DOWN AND OUT IN AMERICA
Academy Award® Winner, Best Documentary 1986
Director Lee Grant
Cinematography Tom Hurwitz
1986 | U.S.A. | Approx. 57 min. | English
(1986, Lee Grant) Grant's exploration of homelessness, foreclosures, and food insecurity – from rural areas to inner cities – during the Reagan-era recession is more pertinent today than ever. From the heartland, where farms in Minnesota are being dismembered by local banks, through to the tent-communities of Los Angeles and welfare hotels of New York. A groundbreaking and unforgettable look at life inside an America we have been too quick to forget.
A HOPE RUNS HIGH RELEASE
Excerpt from Richard Brody's new review in The New Yorker,
“What to Stream: Three Online Releases of Movies That Would Have Come to Theatres”
What good is an Oscar? Lee Grant’s 1986 documentary feature “Down and Out in America” won one (tying with a film about the bandleader Artie Shaw), but it has remained long unavailable regardless. It came to Film Forum’s Web site on Friday, and it’s a powerful, bracing, mournful film. Specifically, its subject is the age of Ronald Reagan and the installation of a new era of calculated cruelties toward the poor and the powerless. Grant, working with the cinematographer Tom Hurwitz, visits farmers in Minnesota who are being dispossessed of their farms and their homes by banks that are engaging in predatory practices (chicanery involving the assessment of land) and, in the process, voiding the Midwest of tens of thousands of family farms to the benefit of corporate concerns. She documents their organized protests, which even garner the support of the state’s government—to no avail. She talks with unemployed people, former employees of local factories that have moved their manufacturing operations to Southern states—what’s unstated is, to states where unions are weak—or out of the country, and she observes the desolation of towns that results.

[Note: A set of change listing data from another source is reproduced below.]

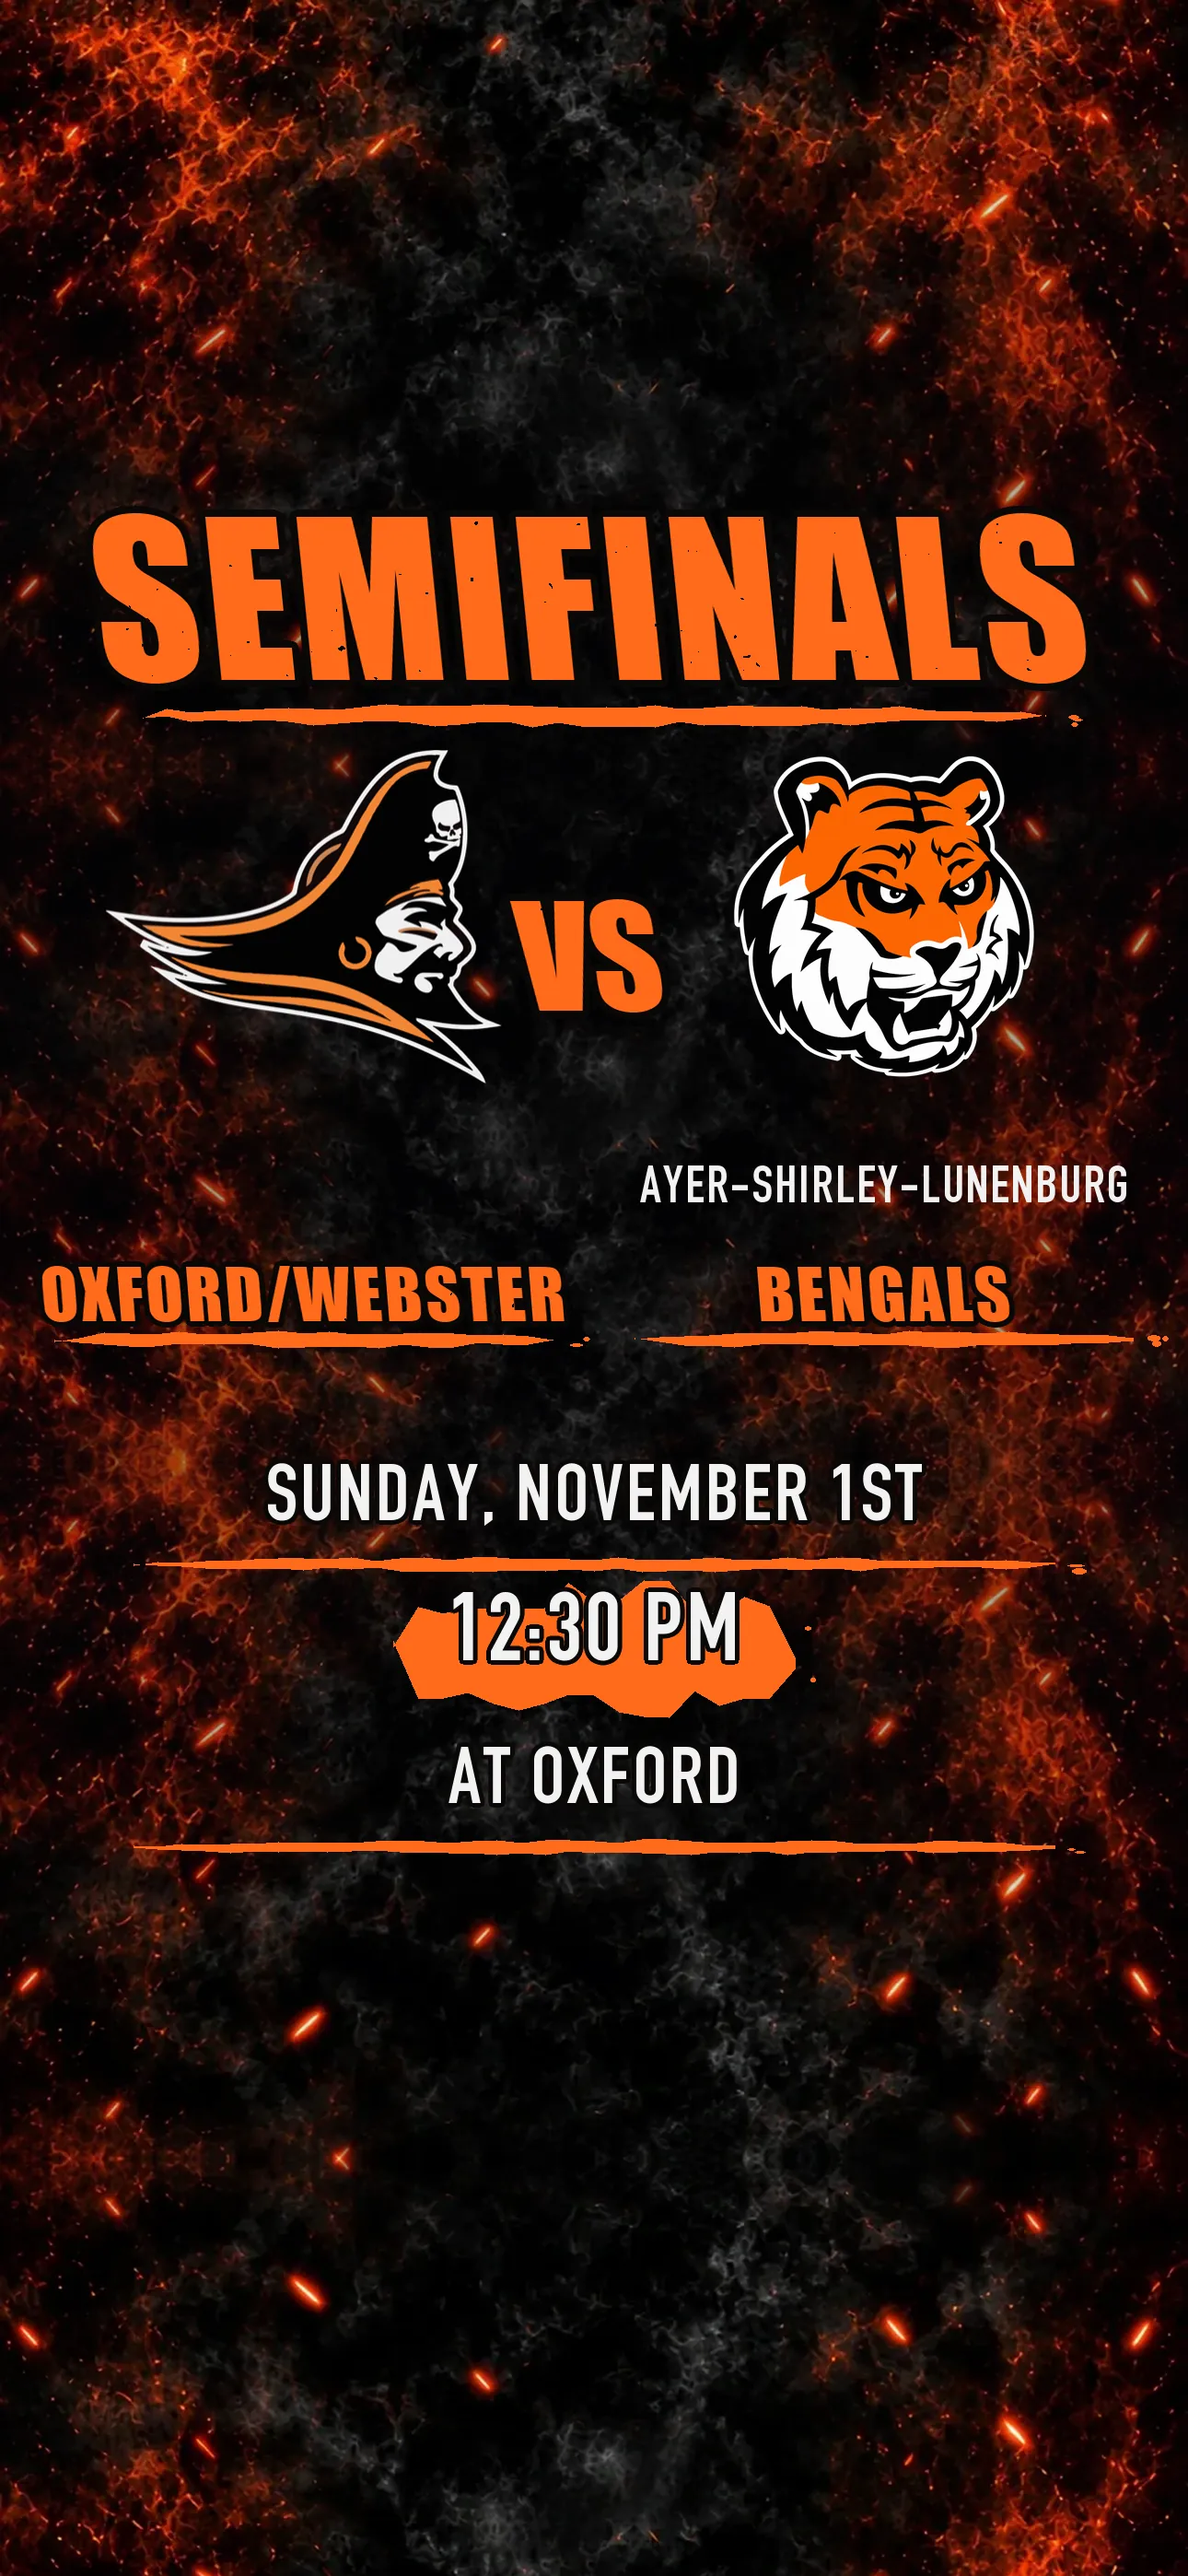
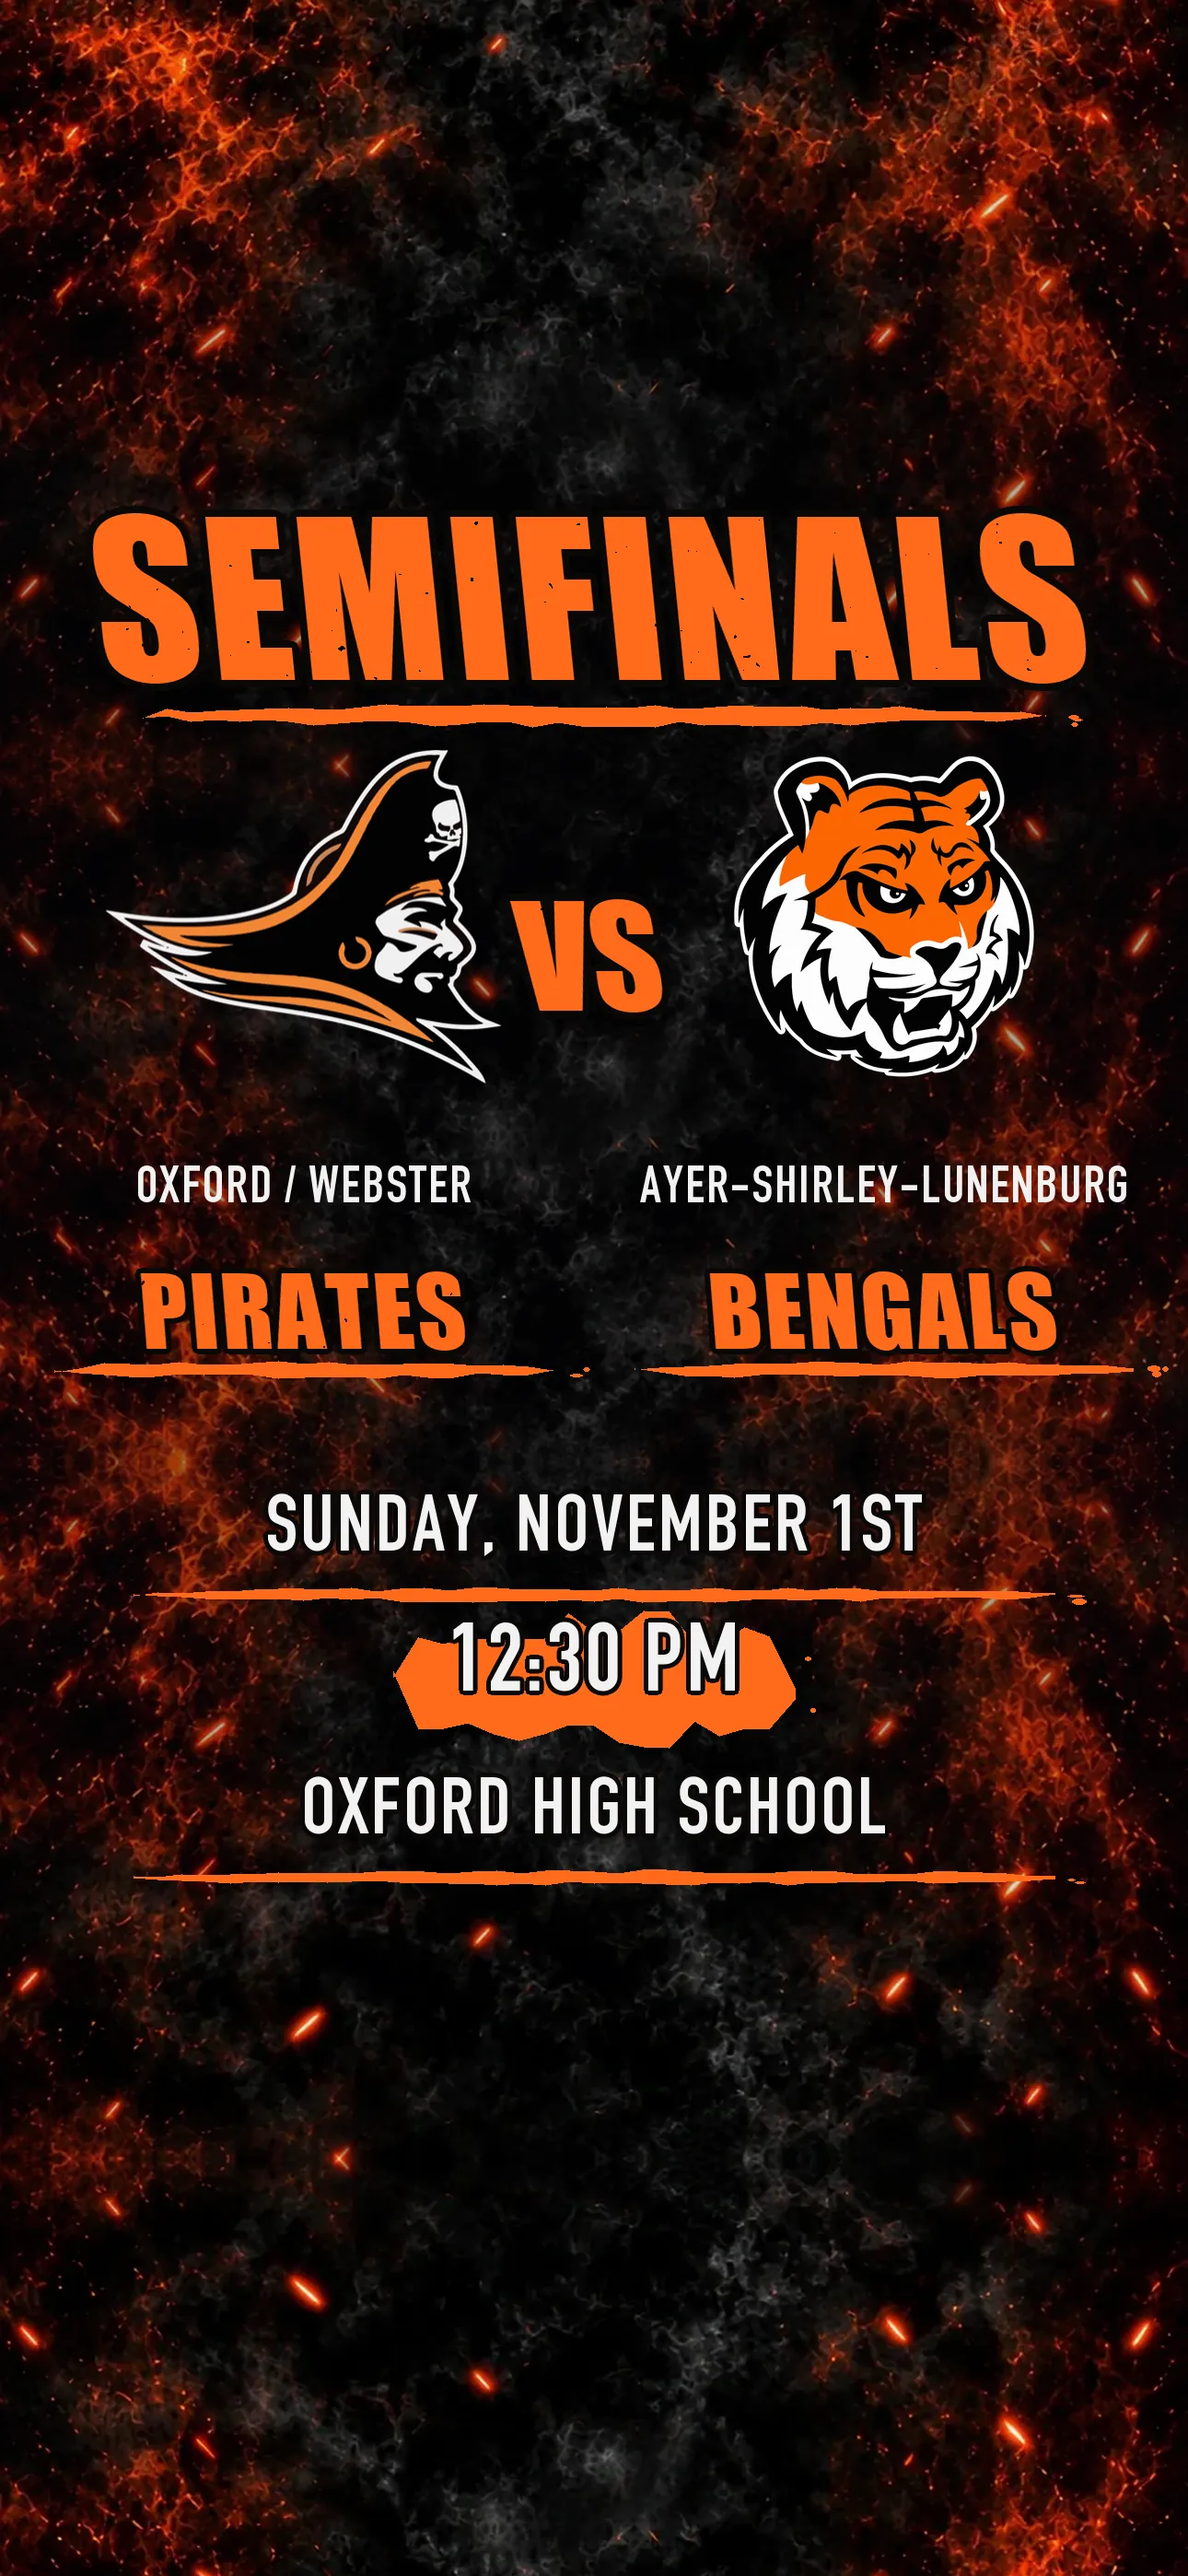
Name the Pirates and Oxford High on the Semifinals flyer
Nathan confirmed both things the app's data couldn't tell me: Oxford/Webster
are the Pirates, and the game is at Oxford High.

Both sides of the flyer now read town-over-mascot the way the Quarterfinals
one did -- OXFORD / WEBSTER over PIRATES against AYER-SHIRLEY-LUNENBURG over
BENGALS -- instead of the left side carrying the town pair alone. The two big
names share one size and the two small lines share another, each sized to
whichever of the pair is tightest, so neither side towers over the other.

The venue line is now OXFORD HIGH SCHOOL, matching how the Quarterfinals
flyer named Lunenburg Middle School rather than just the town.

Also corrects the same fact in the app itself: PLAYOFF_GAME_INFO still said
place 'Oxford', which is what This Week and the Playoff Picture read, so the
flyer and the app would have disagreed about where to go. That mismatch has
bitten before -- the Quarterfinals flyer said Tue Oct 27 6:30 while the
Schedule still said Wed Oct 28 TBD.

Content band moved to y 452-2067; re-checked the cover-crop at 375x812,
360x800, 375x667, 390x664, 320x568, 430x932 and 412x915, all clear.

Changed region(s): [[0.031, 0.4356, 0.9302, 0.7468]]

diff --git a/dev2/index.html b/dev2/index.html
@@ -26,7 +26,7 @@
      (Nathan, 2026-08-24: saw the drill's entry screen appearing inline at
      the bottom of the Schedule page). Bump this by hand every time
      css/styles.css changes, same discipline as BUILD_V/CACHE_NAME below. -->
-<link rel="stylesheet" href="css/styles.css?v=20261031b">
+<link rel="stylesheet" href="css/styles.css?v=20261031c">
 
 <!-- PWA / Add to Home Screen support -->
 <link rel="manifest" href="manifest.json">
@@ -2636,7 +2636,7 @@ if (window.ResizeObserver) {
   // has (or vice versa) throws partway through and silently breaks
   // whatever wiring hadn't run yet. Bump this whenever a deploy needs to
   // force every client to fetch fresh copies.
-  const BUILD_V = '20261031b';
+  const BUILD_V = '20261031c';
   const withV = (path) => `${path}?v=${BUILD_V}`;
   // Nathan: "when you do the 5 clicks on the logo and see the coach
   // dashboard, it should show an updated version number so I know it

diff --git a/dev2/js/standings.js b/dev2/js/standings.js
@@ -1256,7 +1256,7 @@
     { season: 2026, division: 1, teams: ['Hudson', 'Tewksbury'], date: '2026-10-28', time: '18:30', place: 'Hudson', score: [0, 14] },
     // Milford (#1) hosts the Hudson/Tewksbury winner this Sunday; no time or place passed along yet
     { season: 2026, division: 1, teams: ['Milford'], date: '2026-11-01' },
-    { season: 2026, division: 1, teams: ['Oxford/Webster'], date: '2026-11-01', time: '12:30', place: 'Oxford' },
+    { season: 2026, division: 1, teams: ['Oxford/Webster'], date: '2026-11-01', time: '12:30', place: 'Oxford High School' },
     { season: 2026, division: 2, teams: ['Worcester Vikings', 'Leicester/Spencer'], date: '2026-11-01', time: '10:30' },
     { season: 2026, division: 2, teams: ['Leominster', 'Wachusett'], date: '2026-11-01', time: '10:30' },
   ];

diff --git a/dev2/sw.js b/dev2/sw.js
@@ -15,7 +15,7 @@
 // missing layout) even though the live site is fully up to date. Bumping
 // this forces a fresh install + activate, which deletes the old cache
 // (see the activate handler) and re-caches the current shell files.
-const CACHE_NAME = 'bengals-shell-20261031b';
+const CACHE_NAME = 'bengals-shell-20261031c';
 const SHELL_FILES = [
   './index.html',
   './css/styles.css',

In Los Angeles, Grant films homeless people who have developed a well-organized and orderly shanty town on a vacant lot—which is visited by a police officer who’s the advance guard for a whole battalion of officers that comes by soon thereafter to evict the residents and demolish the structures. In New York, she visits formerly homeless residents of the Lower East Side who have transformed abandoned buildings into quality housing but fear their eviction by the authorities in the interest of real-estate companies. She also films outside a midtown hotel—and, unable to enter, obtains footage by way of residents’ hidden cameras—where the homeless are housed in grossly substandard conditions, at an absurdly inflated cost to the city. And, in an extended, pain-filled concluding sequence, she speaks with a young homeless couple with five young children who were burned out of their Coney Island apartment and are enduring a bureaucratic runaround and the squalor of their officially assigned hotel.
In her voice-over commentary, Grant traces the rise of unemployment and homelessness, the displacement of factories, the closing of farms, and the dispossession of city dwellers to the early nineteen-eighties, to the time of the first Reagan Administration. She makes clear that the lack of a federal policy is itself a policy, that inaction regarding the well-being of those in danger is itself a form of cruel action, that economic and social phenomena masked as in some way natural or self-generating (such as the increase in inequality and the upward transfer of wealth) are the product of politics—and that the effects of those policies is likely to be political, too. In “Down and Out in America,” the current state of American politics is seen in its first monstrous stages.